Search the data for "your" and copy every matching line.

Dataset entries
———

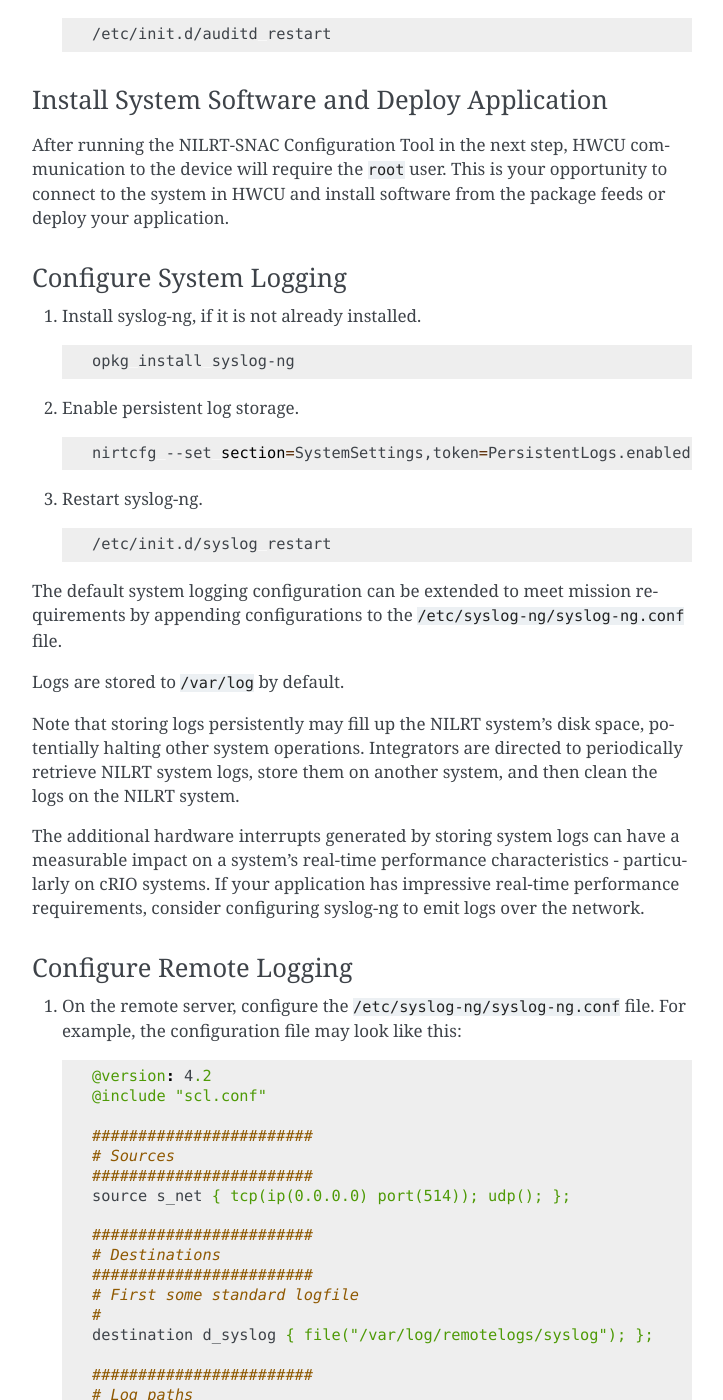
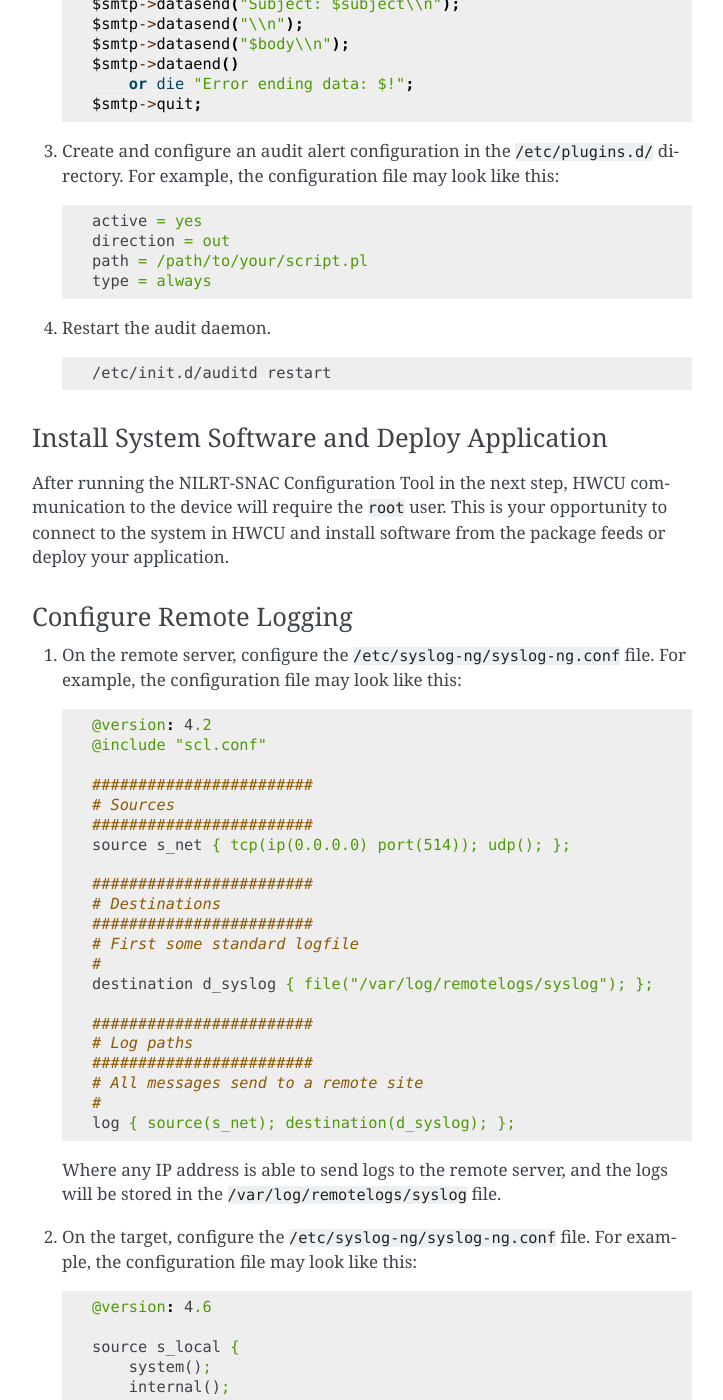
Before and after one commit to ni/nilrt-snac-guide, a Sphinx documentation site: the page built from source/appendix_1.rst, in a window 1280 px wide and 1400 px high, scrolled down 8103 px. Shown: the whole window, without its empty margins (388-1111 px from the left). Built offline with Sphinx 7.4.7, drawn with Linux system fonts in a browser that asks for light colours; some of the changed text lies outside the part shown.

Commit message:
appendix_1: update logging sections
The nilrt-snac tool now configures syslog-ng and persistent logging.

Remove those sections from the instructions.

Move the design discussion that was previously in that section to the
Design Overview.

Signed-off-by: Alex Stewart <alex.stewart@emerson.com>

```diff
--- a/source/appendix_1.rst
+++ b/source/appendix_1.rst
@@ -448,48 +457,6 @@
 the package feeds or deploy your application.
 
 
-.. _configure-system-logging:
-
-~~~~~~~~~~~~~~~~~~~~~~~~
-Configure System Logging
-~~~~~~~~~~~~~~~~~~~~~~~~
-
-#.  Install syslog-ng, if it is not already installed.
-
-    .. code-block:: bash
-
-        opkg install syslog-ng
-
-#.  Enable persistent log storage.
-
-    .. code-block:: bash
-
-        nirtcfg --set section=SystemSettings,token=PersistentLogs.enabled,value="True"
-
-#.  Restart syslog-ng.
-
-    .. code-block:: bash
-
-        /etc/init.d/syslog restart
-
-The default system logging configuration can be extended to meet mission
-requirements by appending configurations to
-the ``/etc/syslog-ng/syslog-ng.conf`` file.
-
-Logs are stored to ``/var/log`` by default.
-
-Note that storing logs persistently may fill up the NILRT system's disk
-space, potentially halting other system operations. Integrators are
-directed to periodically retrieve NILRT system logs, store them on
-another system, and then clean the logs on the NILRT system.
-
-The additional hardware interrupts generated by storing system logs can
-have a measurable impact on a system's real-time performance
-characteristics - particularly on cRIO systems. If your application has
-impressive real-time performance requirements, consider configuring
-syslog-ng to emit logs over the network.
-
-
 .. _configure-remote-logging:
 
 ~~~~~~~~~~~~~~~~~~~~~~~~
```
Also changed, not shown: other parts of source/appendix_1.rst (+9 -0 lines).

———

• [Answer for the task]:
 the package feeds or deploy your application.
-characteristics - particularly on cRIO systems. If your application has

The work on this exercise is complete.